Source material:
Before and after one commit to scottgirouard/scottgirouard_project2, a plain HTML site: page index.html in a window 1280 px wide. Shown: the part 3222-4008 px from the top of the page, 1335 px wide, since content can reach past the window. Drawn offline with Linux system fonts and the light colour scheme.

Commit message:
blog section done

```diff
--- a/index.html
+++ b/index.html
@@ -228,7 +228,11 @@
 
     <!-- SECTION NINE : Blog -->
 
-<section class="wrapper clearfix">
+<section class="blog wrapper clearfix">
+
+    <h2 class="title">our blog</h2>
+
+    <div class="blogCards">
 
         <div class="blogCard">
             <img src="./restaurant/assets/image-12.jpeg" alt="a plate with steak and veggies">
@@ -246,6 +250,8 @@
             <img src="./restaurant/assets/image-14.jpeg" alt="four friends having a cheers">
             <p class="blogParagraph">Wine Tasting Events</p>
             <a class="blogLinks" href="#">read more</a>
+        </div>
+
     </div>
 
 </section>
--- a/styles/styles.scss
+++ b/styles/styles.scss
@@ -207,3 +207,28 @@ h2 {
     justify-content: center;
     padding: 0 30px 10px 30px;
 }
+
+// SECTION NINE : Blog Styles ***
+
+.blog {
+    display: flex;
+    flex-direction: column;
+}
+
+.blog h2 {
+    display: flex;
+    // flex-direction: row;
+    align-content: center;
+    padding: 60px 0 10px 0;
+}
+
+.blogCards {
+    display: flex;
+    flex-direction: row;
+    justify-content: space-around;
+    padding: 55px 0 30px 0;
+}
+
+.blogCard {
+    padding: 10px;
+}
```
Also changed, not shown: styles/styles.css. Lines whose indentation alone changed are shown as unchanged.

--

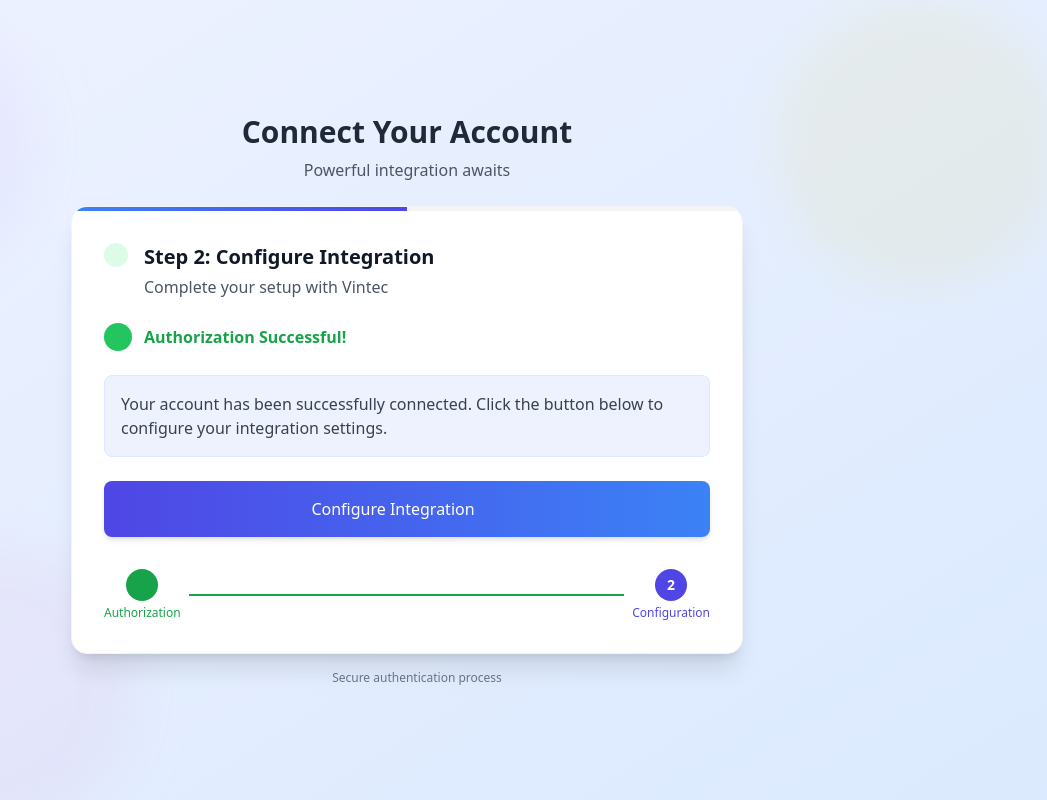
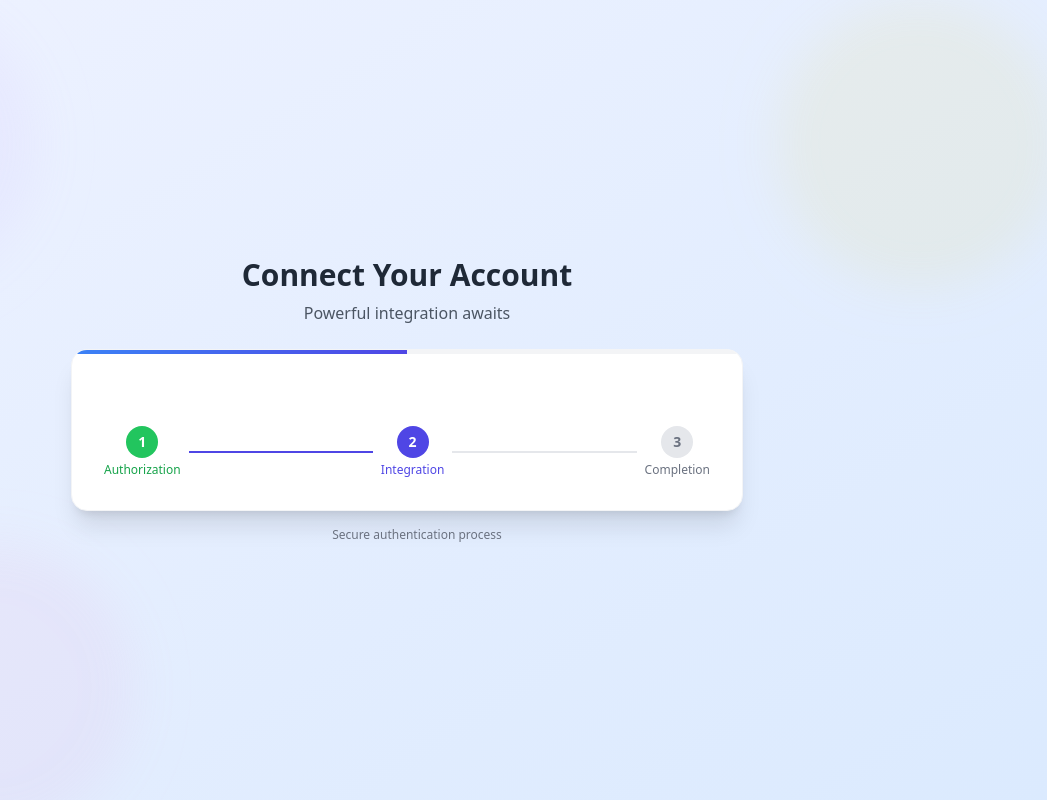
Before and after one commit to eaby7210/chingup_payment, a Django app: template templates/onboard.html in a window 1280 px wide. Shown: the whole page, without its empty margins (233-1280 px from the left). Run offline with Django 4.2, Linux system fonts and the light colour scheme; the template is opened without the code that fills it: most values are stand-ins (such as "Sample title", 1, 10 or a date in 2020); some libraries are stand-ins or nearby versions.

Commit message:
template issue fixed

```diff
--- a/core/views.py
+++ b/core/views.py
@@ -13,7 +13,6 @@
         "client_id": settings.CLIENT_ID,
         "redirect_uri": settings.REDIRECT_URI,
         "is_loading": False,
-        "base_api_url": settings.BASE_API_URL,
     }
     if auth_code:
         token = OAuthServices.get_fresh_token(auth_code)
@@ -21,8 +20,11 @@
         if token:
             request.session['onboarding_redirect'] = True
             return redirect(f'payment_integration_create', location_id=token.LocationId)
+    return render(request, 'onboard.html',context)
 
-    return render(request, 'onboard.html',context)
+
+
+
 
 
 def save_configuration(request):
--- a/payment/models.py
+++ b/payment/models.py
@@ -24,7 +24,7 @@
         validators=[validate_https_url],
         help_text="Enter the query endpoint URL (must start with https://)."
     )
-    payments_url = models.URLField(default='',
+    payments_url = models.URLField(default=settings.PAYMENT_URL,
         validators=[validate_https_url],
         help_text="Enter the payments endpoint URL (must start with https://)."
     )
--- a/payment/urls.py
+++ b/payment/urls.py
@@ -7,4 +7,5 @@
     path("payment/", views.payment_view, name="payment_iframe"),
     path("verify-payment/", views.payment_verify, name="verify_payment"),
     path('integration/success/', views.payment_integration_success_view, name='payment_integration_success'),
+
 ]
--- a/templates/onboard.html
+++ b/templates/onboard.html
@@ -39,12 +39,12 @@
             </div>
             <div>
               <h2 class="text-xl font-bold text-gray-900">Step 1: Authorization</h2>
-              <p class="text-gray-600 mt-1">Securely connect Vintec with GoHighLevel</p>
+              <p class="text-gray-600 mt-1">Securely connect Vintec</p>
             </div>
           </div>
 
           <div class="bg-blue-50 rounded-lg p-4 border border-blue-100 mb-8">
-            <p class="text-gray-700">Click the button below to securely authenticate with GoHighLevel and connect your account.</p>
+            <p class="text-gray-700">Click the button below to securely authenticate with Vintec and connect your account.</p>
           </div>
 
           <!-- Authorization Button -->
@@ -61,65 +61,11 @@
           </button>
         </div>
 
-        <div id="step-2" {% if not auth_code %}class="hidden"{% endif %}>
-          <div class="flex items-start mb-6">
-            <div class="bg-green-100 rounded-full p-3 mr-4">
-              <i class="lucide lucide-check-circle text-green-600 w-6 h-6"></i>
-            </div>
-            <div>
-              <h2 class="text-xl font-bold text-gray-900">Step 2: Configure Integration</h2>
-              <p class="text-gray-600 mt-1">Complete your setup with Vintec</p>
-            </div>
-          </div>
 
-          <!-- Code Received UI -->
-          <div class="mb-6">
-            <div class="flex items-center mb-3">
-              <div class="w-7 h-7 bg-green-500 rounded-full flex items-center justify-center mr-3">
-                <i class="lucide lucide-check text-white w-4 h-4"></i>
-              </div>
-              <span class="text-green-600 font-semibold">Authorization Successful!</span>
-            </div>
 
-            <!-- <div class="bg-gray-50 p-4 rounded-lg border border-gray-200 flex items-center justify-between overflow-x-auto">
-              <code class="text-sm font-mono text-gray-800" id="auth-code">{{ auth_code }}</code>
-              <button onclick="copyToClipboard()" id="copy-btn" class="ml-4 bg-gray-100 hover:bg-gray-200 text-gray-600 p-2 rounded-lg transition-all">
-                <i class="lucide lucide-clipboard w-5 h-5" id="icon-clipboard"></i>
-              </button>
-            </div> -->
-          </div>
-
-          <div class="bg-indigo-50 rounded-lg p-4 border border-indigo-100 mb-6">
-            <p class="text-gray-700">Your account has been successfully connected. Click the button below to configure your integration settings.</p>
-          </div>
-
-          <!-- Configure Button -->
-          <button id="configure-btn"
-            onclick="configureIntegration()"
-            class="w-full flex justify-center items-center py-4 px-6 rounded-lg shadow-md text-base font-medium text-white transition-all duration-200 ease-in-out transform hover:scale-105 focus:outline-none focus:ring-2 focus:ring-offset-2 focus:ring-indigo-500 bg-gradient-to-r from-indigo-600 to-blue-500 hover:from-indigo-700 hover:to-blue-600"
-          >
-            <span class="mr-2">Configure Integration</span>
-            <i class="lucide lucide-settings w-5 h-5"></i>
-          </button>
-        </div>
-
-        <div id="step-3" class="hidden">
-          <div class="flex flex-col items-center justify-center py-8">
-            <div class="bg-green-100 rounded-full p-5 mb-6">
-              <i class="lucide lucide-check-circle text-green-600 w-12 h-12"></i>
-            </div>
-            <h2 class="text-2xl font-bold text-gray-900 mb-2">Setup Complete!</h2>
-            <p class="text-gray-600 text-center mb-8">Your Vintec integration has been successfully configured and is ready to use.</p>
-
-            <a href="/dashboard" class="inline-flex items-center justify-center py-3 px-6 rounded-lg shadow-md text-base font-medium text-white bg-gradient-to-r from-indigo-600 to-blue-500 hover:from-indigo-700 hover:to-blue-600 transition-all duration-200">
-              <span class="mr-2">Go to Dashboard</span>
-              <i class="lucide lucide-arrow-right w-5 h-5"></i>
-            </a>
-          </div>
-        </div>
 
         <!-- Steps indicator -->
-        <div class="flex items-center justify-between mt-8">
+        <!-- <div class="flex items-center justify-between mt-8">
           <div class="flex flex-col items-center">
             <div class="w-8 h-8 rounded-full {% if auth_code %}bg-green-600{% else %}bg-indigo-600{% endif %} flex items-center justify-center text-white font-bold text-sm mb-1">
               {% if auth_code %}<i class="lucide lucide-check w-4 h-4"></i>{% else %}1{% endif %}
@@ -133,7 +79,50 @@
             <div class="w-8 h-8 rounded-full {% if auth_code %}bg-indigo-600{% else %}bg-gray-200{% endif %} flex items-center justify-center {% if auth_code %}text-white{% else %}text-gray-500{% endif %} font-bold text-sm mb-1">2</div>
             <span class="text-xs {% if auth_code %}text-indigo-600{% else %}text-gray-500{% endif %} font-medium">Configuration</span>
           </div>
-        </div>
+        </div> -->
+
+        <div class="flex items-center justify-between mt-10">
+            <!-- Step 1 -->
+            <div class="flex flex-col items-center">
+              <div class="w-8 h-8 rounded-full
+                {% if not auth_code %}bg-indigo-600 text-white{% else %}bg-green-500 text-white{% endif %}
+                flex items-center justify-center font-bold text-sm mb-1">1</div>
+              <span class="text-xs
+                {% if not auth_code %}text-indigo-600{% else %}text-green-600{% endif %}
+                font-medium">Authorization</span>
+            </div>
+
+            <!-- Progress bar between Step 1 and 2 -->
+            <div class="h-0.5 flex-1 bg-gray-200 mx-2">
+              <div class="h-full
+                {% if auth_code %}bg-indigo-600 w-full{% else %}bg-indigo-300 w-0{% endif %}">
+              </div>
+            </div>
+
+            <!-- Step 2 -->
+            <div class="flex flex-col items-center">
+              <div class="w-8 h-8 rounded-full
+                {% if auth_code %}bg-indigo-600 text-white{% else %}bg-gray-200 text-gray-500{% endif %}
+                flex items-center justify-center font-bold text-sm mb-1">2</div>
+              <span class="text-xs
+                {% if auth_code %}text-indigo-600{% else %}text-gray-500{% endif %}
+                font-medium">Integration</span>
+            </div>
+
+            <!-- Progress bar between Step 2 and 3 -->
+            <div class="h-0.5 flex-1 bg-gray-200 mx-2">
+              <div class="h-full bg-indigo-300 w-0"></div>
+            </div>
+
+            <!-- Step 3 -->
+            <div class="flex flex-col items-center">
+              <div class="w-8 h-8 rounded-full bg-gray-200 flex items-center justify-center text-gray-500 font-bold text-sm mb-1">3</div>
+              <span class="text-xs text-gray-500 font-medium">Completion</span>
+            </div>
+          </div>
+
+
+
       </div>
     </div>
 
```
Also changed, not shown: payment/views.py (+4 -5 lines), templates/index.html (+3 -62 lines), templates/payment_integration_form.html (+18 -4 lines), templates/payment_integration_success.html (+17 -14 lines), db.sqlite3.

==

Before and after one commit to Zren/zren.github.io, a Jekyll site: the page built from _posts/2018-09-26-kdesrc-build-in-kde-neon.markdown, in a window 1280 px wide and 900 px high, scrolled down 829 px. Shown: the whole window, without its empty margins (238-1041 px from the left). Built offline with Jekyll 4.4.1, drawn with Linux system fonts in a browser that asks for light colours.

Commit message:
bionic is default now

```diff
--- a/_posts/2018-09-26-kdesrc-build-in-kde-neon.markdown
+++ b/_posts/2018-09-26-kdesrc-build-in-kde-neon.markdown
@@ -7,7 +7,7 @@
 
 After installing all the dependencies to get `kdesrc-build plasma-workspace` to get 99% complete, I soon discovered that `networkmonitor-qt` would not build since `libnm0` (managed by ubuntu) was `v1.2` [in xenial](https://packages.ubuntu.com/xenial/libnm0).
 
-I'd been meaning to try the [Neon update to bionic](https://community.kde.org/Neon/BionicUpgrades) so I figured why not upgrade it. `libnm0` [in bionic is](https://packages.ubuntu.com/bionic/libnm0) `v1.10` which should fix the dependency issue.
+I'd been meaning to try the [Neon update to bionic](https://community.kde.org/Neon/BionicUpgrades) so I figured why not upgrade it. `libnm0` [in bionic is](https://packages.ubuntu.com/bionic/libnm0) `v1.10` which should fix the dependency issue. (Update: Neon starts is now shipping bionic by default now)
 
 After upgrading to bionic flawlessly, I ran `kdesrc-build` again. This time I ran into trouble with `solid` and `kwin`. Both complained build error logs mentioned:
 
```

What is expected:
Which of the lines above hold the word "image"? Copy each one.

Exercise answer:
             <img src="./restaurant/assets/image-12.jpeg" alt="a plate with steak and veggies">
             <img src="./restaurant/assets/image-14.jpeg" alt="four friends having a cheers">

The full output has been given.